◆ **Records for this task**:

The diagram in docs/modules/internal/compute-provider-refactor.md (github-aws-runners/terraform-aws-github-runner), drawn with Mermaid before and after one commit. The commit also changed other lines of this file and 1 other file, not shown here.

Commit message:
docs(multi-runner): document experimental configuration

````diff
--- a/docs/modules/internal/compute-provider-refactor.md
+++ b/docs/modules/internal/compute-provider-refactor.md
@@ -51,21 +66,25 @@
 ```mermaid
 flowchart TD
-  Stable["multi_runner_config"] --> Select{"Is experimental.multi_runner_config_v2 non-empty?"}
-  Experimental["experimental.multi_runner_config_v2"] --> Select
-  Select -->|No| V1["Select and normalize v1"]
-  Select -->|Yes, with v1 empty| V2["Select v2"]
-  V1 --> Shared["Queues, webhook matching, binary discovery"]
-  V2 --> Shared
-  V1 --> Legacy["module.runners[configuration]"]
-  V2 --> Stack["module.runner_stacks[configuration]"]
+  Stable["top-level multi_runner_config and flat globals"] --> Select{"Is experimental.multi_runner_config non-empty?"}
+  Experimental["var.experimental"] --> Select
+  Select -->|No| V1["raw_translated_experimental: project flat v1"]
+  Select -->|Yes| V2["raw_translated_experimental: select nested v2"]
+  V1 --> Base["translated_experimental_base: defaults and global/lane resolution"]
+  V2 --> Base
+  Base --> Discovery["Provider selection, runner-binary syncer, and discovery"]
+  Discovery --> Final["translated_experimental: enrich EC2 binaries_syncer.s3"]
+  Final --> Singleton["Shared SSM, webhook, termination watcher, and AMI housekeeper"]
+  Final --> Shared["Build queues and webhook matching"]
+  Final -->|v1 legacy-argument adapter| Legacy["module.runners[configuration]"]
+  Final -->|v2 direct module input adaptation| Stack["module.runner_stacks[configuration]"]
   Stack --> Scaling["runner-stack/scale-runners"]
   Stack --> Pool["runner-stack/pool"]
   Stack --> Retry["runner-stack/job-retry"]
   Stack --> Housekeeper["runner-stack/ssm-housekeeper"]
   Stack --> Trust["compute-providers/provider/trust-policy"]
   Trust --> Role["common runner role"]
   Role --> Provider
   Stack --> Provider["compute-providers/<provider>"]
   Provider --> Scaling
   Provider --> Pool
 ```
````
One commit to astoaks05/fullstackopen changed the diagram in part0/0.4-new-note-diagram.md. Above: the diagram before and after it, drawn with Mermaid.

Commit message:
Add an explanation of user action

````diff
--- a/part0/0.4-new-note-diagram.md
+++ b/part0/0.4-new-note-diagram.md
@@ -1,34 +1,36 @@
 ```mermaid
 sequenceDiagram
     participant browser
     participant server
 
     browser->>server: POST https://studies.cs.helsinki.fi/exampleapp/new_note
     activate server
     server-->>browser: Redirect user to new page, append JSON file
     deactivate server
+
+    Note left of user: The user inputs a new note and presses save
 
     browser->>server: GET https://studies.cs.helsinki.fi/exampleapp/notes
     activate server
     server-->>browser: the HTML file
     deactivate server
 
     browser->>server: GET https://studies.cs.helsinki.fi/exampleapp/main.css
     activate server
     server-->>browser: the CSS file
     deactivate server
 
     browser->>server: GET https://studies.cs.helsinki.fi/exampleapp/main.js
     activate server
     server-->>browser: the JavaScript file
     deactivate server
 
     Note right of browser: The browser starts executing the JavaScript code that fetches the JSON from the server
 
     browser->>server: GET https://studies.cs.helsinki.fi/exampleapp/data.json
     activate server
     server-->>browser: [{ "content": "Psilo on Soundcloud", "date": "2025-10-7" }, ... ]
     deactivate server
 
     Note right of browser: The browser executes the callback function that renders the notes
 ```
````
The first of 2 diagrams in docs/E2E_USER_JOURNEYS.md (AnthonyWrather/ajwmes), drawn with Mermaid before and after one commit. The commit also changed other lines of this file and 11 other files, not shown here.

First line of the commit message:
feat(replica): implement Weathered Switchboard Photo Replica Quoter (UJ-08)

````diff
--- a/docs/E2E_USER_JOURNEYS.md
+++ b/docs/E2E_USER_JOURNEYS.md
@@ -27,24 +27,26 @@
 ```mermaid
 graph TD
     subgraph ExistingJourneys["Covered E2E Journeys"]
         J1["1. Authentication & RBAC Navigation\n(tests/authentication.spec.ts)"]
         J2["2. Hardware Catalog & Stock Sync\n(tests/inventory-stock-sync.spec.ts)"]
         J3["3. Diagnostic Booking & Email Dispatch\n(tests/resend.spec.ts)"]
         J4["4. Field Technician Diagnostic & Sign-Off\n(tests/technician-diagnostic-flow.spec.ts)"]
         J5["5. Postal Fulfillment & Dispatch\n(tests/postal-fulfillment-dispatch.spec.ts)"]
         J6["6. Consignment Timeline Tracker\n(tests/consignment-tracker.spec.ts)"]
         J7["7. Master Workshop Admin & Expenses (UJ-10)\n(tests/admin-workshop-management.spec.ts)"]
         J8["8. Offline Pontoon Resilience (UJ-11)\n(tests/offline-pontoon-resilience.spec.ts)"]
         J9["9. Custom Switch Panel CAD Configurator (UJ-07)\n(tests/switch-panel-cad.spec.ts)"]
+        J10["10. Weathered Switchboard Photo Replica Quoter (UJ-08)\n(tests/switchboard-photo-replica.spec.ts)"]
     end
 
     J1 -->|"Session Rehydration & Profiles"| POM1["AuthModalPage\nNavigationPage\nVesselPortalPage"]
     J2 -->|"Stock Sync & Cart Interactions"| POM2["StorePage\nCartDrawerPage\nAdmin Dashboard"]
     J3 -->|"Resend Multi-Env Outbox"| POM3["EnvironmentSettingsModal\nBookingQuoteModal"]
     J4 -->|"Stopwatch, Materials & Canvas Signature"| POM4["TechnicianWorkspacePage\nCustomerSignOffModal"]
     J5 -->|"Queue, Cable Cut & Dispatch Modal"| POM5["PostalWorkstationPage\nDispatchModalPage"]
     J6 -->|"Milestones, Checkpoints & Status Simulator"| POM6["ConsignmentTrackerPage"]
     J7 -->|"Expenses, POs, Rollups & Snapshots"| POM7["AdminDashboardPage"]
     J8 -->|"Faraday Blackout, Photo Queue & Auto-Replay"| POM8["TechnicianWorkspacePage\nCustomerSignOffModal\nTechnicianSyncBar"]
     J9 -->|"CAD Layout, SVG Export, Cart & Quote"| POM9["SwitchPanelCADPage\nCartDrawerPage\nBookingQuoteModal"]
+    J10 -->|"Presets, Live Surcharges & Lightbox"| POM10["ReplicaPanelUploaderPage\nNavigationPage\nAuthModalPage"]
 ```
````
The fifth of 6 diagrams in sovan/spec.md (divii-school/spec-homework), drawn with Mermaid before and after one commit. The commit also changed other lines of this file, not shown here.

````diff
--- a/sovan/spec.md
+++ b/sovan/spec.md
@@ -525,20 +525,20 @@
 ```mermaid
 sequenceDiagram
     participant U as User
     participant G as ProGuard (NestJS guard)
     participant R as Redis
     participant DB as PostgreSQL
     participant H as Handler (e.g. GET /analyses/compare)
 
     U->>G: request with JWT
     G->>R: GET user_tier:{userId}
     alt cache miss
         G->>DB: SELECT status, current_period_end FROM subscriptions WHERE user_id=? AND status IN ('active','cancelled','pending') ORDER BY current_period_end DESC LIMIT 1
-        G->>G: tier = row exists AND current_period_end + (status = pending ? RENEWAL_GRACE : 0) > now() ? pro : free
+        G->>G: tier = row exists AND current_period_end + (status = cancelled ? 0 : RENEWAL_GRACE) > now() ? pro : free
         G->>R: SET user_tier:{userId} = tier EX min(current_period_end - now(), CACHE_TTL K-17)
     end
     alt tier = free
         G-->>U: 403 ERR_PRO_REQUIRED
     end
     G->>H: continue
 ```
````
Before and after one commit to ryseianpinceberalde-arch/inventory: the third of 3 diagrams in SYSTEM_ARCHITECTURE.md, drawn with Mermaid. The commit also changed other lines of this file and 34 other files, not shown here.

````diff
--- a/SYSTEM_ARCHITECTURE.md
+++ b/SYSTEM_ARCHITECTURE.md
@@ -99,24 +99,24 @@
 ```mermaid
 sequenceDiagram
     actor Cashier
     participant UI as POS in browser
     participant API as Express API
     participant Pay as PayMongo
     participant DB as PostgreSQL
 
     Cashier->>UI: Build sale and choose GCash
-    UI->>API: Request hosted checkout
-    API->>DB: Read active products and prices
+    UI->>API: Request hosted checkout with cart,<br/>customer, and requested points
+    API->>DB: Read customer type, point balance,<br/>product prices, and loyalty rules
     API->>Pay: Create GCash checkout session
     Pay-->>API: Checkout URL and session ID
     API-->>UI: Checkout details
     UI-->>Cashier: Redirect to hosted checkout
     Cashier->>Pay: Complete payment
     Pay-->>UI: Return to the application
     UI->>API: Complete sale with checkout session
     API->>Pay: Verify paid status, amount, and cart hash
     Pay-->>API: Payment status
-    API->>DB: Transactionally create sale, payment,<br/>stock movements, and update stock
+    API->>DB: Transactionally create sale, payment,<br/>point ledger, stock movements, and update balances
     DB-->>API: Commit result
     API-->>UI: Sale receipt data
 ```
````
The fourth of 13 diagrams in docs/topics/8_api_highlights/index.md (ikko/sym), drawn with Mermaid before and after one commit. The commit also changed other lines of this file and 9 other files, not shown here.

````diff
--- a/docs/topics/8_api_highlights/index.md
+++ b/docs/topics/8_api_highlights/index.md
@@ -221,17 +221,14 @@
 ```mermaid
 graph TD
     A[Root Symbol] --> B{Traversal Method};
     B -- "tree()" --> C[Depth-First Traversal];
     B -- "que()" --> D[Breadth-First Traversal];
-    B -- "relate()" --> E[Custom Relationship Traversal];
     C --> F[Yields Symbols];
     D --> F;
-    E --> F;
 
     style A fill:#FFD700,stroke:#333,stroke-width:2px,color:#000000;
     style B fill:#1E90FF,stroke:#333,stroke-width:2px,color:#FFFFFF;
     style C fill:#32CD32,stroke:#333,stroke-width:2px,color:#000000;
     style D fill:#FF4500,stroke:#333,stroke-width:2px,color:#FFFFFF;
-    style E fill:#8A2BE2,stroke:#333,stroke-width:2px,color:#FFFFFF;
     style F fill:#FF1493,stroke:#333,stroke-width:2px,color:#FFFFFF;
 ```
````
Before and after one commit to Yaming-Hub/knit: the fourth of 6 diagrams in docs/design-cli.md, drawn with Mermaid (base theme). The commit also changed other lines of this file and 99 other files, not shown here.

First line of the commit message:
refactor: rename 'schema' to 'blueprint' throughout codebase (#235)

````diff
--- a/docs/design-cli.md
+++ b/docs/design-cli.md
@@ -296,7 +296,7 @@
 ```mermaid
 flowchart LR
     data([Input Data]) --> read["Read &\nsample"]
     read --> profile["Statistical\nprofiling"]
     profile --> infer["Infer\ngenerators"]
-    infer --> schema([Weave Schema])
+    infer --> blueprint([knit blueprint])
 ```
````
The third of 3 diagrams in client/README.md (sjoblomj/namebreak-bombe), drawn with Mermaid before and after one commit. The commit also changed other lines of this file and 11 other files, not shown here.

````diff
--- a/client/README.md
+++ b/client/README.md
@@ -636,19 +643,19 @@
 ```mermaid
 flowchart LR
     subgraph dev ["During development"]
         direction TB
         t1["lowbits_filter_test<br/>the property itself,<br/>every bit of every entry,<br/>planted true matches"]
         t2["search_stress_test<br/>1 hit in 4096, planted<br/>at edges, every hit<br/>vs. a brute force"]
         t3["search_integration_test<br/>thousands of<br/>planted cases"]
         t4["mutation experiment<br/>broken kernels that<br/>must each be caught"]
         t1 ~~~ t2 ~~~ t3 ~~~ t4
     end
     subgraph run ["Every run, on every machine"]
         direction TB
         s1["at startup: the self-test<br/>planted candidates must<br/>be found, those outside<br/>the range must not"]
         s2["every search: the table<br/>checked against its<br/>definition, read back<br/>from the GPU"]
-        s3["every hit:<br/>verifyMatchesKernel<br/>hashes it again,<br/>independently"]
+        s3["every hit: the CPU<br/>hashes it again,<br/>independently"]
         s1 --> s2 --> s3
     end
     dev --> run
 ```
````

◆ **Directions**: From the data above, output exactly the lines between the one containing "0) > now() ? pro : free" and the one containing "alt tier = free", counting both of them.

◆ **Written reply**:
-        G->>G: tier = row exists AND current_period_end + (status = pending ? RENEWAL_GRACE : 0) > now() ? pro : free
+        G->>G: tier = row exists AND current_period_end + (status = cancelled ? 0 : RENEWAL_GRACE) > now() ? pro : free
         G->>R: SET user_tier:{userId} = tier EX min(current_period_end - now(), CACHE_TTL K-17)
     end
     alt tier = free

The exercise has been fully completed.